*** Provided information
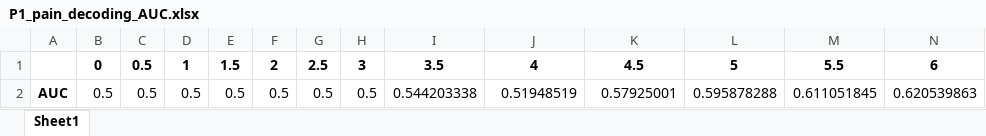
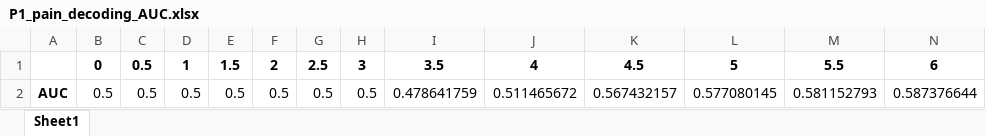
Before and after one commit to shirvalkarlab/Personalized_CLDBS_chronic_pain, an Excel workbook: data/figure5_processed_ambulatory_decoding/P1_pain_decoding_AUC.xlsx, sheet Sheet1, drawn as a sheet; only a part is shown; values as stored, in another font and other column widths than the file's, no borders; removed rows and columns are numbered as before the commit, all else as after; rows hold the shown columns only; the diff names each change by its address in the sheet, - before the commit and + after, or states it on an @@ line.

Commit message:
Rebuild Figure 5a-c (P1) to reproduce the published analysis
- data/figure5_processed_ambulatory_decoding: P1_pain_surveys.xlsx now holds the 1203 surveys paired with a recording (panel a) with an in_analysis flag; P1_neural_spectra.xlsx holds the 1050 surveys left after outlier removal (panels b-c). Rebuilt from the device spectra and the 2024-10-15 survey spreadsheet, pairing each recording with the closest survey within 60 s; dates shifted by the P1 offset.
- SignalProcessingUtility.py: the frequency-by-frequency AUC and its permutation test use every analysis survey (label: MPQ at or above the mean); peaks are searched below 40 Hz.
- plot_figure5abc notebook: panel a colours MPQ above the 70th / below the 30th percentile of all 1203 surveys (343 / 330); panels b-c use at or above / at or below on the 1050 analysis surveys (344 / 380).
- Result: band 7.5 Hz (5-10 Hz), Student t = 8.569805677995758, p = 6.25867745958187e-17; AUC at 7.5 Hz 0.5913232956208843. Figure5a-c.pdf and P1_pain_decoding_AUC.xlsx regenerated.
- DATA_DICTIONARY.md: describes the new columns.

```diff
--- a/data/figure5_processed_ambulatory_decoding/P1_pain_decoding_AUC.xlsx (sheet Sheet1)
+++ b/data/figure5_processed_ambulatory_decoding/P1_pain_decoding_AUC.xlsx (sheet Sheet1)
-row 2: AUC | 0.5 | 0.5 | 0.5 | 0.5 | 0.5 | 0.5 | 0.5 | 0.544203338 | 0.51948519 | 0.57925001 | 0.595878288 | 0.611051845 | 0.620539863
+row 2: AUC | 0.5 | 0.5 | 0.5 | 0.5 | 0.5 | 0.5 | 0.5 | 0.478641759 | 0.511465672 | 0.567432157 | 0.577080145 | 0.581152793 | 0.587376644
```
Also changed, not shown: data/figure5_processed_ambulatory_decoding/P1_pain_surveys.xlsx, 8 other files.
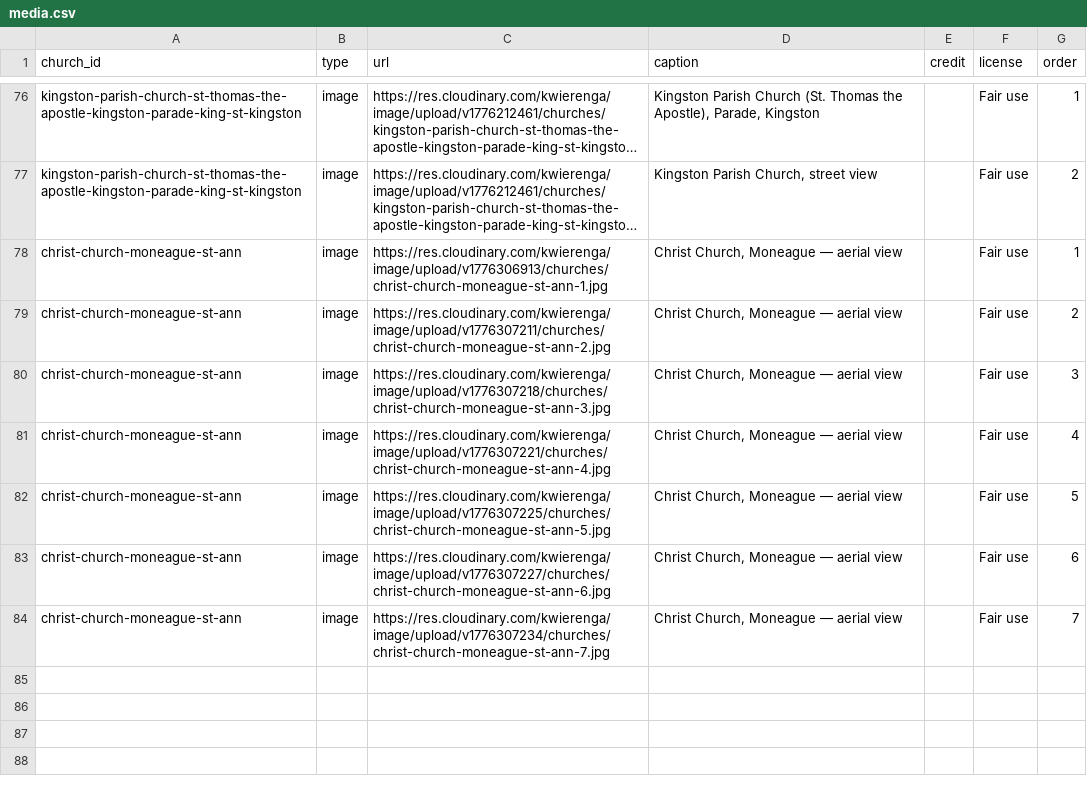
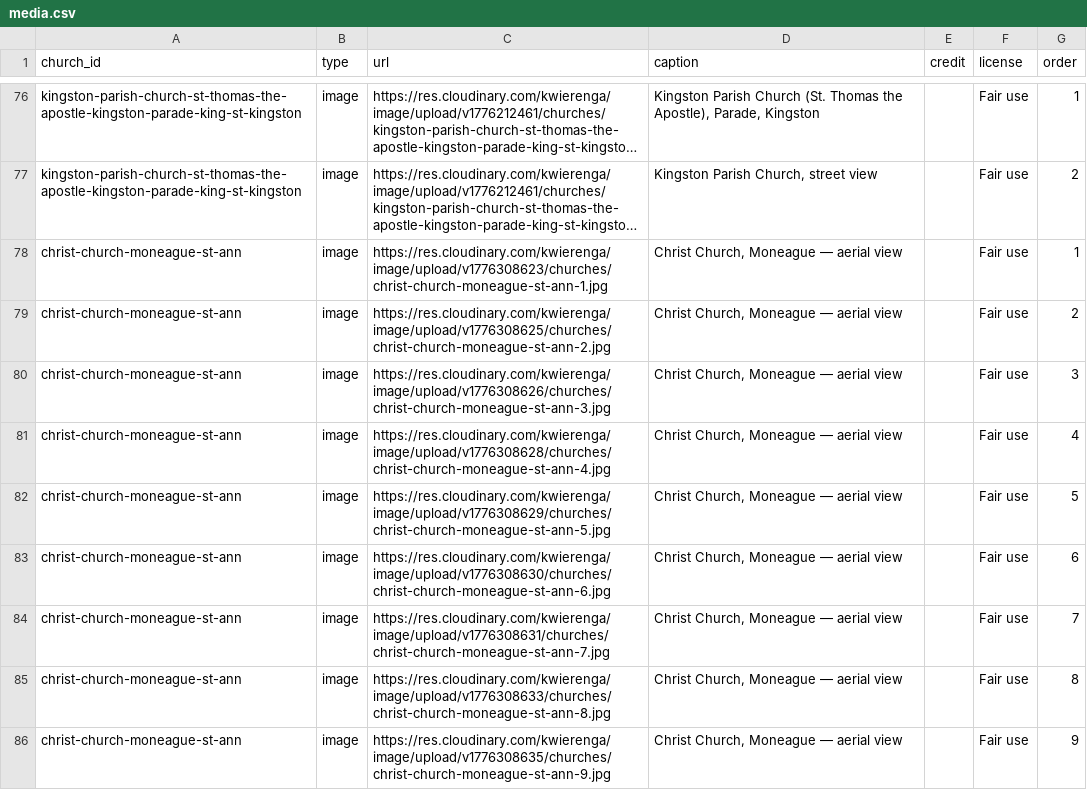
Before and after one commit to kwierenga/Anglican-Churches-in-Jamaica, a CSV file: data/media.csv, drawn as a sheet; only a part is shown, gaps mark what is left out; long unchanged cells end in …; the diff names each change by its address in the sheet, - before the commit and + after, or states it on an @@ line.

```diff
--- a/data/media.csv
+++ b/data/media.csv
-C78 (url): https://res.cloudinary.com/kwierenga/image/upload/v1776306913/churches/christ-church-moneague-st-ann-1.jpg
+C78 (url): https://res.cloudinary.com/kwierenga/image/upload/v1776308623/churches/christ-church-moneague-st-ann-1.jpg
-C79 (url): https://res.cloudinary.com/kwierenga/image/upload/v1776307211/churches/christ-church-moneague-st-ann-2.jpg
+C79 (url): https://res.cloudinary.com/kwierenga/image/upload/v1776308625/churches/christ-church-moneague-st-ann-2.jpg
-C80 (url): https://res.cloudinary.com/kwierenga/image/upload/v1776307218/churches/christ-church-moneague-st-ann-3.jpg
+C80 (url): https://res.cloudinary.com/kwierenga/image/upload/v1776308626/churches/christ-church-moneague-st-ann-3.jpg
-C81 (url): https://res.cloudinary.com/kwierenga/image/upload/v1776307221/churches/christ-church-moneague-st-ann-4.jpg
+C81 (url): https://res.cloudinary.com/kwierenga/image/upload/v1776308628/churches/christ-church-moneague-st-ann-4.jpg
-C82 (url): https://res.cloudinary.com/kwierenga/image/upload/v1776307225/churches/christ-church-moneague-st-ann-5.jpg
+C82 (url): https://res.cloudinary.com/kwierenga/image/upload/v1776308629/churches/christ-church-moneague-st-ann-5.jpg
-C83 (url): https://res.cloudinary.com/kwierenga/image/upload/v1776307227/churches/christ-church-moneague-st-ann-6.jpg
+C83 (url): https://res.cloudinary.com/kwierenga/image/upload/v1776308630/churches/christ-church-moneague-st-ann-6.jpg
-C84 (url): https://res.cloudinary.com/kwierenga/image/upload/v1776307234/churches/christ-church-moneague-st-ann-7.jpg
+C84 (url): https://res.cloudinary.com/kwierenga/image/upload/v1776308631/churches/christ-church-moneague-st-ann-7.jpg
+row 85: christ-church-moneague-st-ann | image | https://res.cloudinary.com/kwierenga/image/upload/v1776308633/churches/christ-church-moneague-st-ann-8.jpg | Christ Church, Moneague — aerial view |  | Fair use | 8
+row 86: christ-church-moneague-st-ann | image | https://res.cloudinary.com/kwierenga/image/upload/v1776308635/churches/christ-church-moneague-st-ann-9.jpg | Christ Church, Moneague — aerial view |  | Fair use | 9
```
Also changed, not shown: 1 other file.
******
* **Your objective**: The expected output is the full material above, word for word, without pictures.

* **Finished exercise**:
Before and after one commit to shirvalkarlab/Personalized_CLDBS_chronic_pain, an Excel workbook: data/figure5_processed_ambulatory_decoding/P1_pain_decoding_AUC.xlsx, sheet Sheet1, drawn as a sheet; only a part is shown; values as stored, in another font and other column widths than the file's, no borders; removed rows and columns are numbered as before the commit, all else as after; rows hold the shown columns only; the diff names each change by its address in the sheet, - before the commit and + after, or states it on an @@ line.

Commit message:
Rebuild Figure 5a-c (P1) to reproduce the published analysis
- data/figure5_processed_ambulatory_decoding: P1_pain_surveys.xlsx now holds the 1203 surveys paired with a recording (panel a) with an in_analysis flag; P1_neural_spectra.xlsx holds the 1050 surveys left after outlier removal (panels b-c). Rebuilt from the device spectra and the 2024-10-15 survey spreadsheet, pairing each recording with the closest survey within 60 s; dates shifted by the P1 offset.
- SignalProcessingUtility.py: the frequency-by-frequency AUC and its permutation test use every analysis survey (label: MPQ at or above the mean); peaks are searched below 40 Hz.
- plot_figure5abc notebook: panel a colours MPQ above the 70th / below the 30th percentile of all 1203 surveys (343 / 330); panels b-c use at or above / at or below on the 1050 analysis surveys (344 / 380).
- Result: band 7.5 Hz (5-10 Hz), Student t = 8.569805677995758, p = 6.25867745958187e-17; AUC at 7.5 Hz 0.5913232956208843. Figure5a-c.pdf and P1_pain_decoding_AUC.xlsx regenerated.
- DATA_DICTIONARY.md: describes the new columns.

```diff
--- a/data/figure5_processed_ambulatory_decoding/P1_pain_decoding_AUC.xlsx (sheet Sheet1)
+++ b/data/figure5_processed_ambulatory_decoding/P1_pain_decoding_AUC.xlsx (sheet Sheet1)
-row 2: AUC | 0.5 | 0.5 | 0.5 | 0.5 | 0.5 | 0.5 | 0.5 | 0.544203338 | 0.51948519 | 0.57925001 | 0.595878288 | 0.611051845 | 0.620539863
+row 2: AUC | 0.5 | 0.5 | 0.5 | 0.5 | 0.5 | 0.5 | 0.5 | 0.478641759 | 0.511465672 | 0.567432157 | 0.577080145 | 0.581152793 | 0.587376644
```
Also changed, not shown: data/figure5_processed_ambulatory_decoding/P1_pain_surveys.xlsx, 8 other files.
Before and after one commit to kwierenga/Anglican-Churches-in-Jamaica, a CSV file: data/media.csv, drawn as a sheet; only a part is shown, gaps mark what is left out; long unchanged cells end in …; the diff names each change by its address in the sheet, - before the commit and + after, or states it on an @@ line.

```diff
--- a/data/media.csv
+++ b/data/media.csv
-C78 (url): https://res.cloudinary.com/kwierenga/image/upload/v1776306913/churches/christ-church-moneague-st-ann-1.jpg
+C78 (url): https://res.cloudinary.com/kwierenga/image/upload/v1776308623/churches/christ-church-moneague-st-ann-1.jpg
-C79 (url): https://res.cloudinary.com/kwierenga/image/upload/v1776307211/churches/christ-church-moneague-st-ann-2.jpg
+C79 (url): https://res.cloudinary.com/kwierenga/image/upload/v1776308625/churches/christ-church-moneague-st-ann-2.jpg
-C80 (url): https://res.cloudinary.com/kwierenga/image/upload/v1776307218/churches/christ-church-moneague-st-ann-3.jpg
+C80 (url): https://res.cloudinary.com/kwierenga/image/upload/v1776308626/churches/christ-church-moneague-st-ann-3.jpg
-C81 (url): https://res.cloudinary.com/kwierenga/image/upload/v1776307221/churches/christ-church-moneague-st-ann-4.jpg
+C81 (url): https://res.cloudinary.com/kwierenga/image/upload/v1776308628/churches/christ-church-moneague-st-ann-4.jpg
-C82 (url): https://res.cloudinary.com/kwierenga/image/upload/v1776307225/churches/christ-church-moneague-st-ann-5.jpg
+C82 (url): https://res.cloudinary.com/kwierenga/image/upload/v1776308629/churches/christ-church-moneague-st-ann-5.jpg
-C83 (url): https://res.cloudinary.com/kwierenga/image/upload/v1776307227/churches/christ-church-moneague-st-ann-6.jpg
+C83 (url): https://res.cloudinary.com/kwierenga/image/upload/v1776308630/churches/christ-church-moneague-st-ann-6.jpg
-C84 (url): https://res.cloudinary.com/kwierenga/image/upload/v1776307234/churches/christ-church-moneague-st-ann-7.jpg
+C84 (url): https://res.cloudinary.com/kwierenga/image/upload/v1776308631/churches/christ-church-moneague-st-ann-7.jpg
+row 85: christ-church-moneague-st-ann | image | https://res.cloudinary.com/kwierenga/image/upload/v1776308633/churches/christ-church-moneague-st-ann-8.jpg | Christ Church, Moneague — aerial view |  | Fair use | 8
+row 86: christ-church-moneague-st-ann | image | https://res.cloudinary.com/kwierenga/image/upload/v1776308635/churches/christ-church-moneague-st-ann-9.jpg | Christ Church, Moneague — aerial view |  | Fair use | 9
```
Also changed, not shown: 1 other file.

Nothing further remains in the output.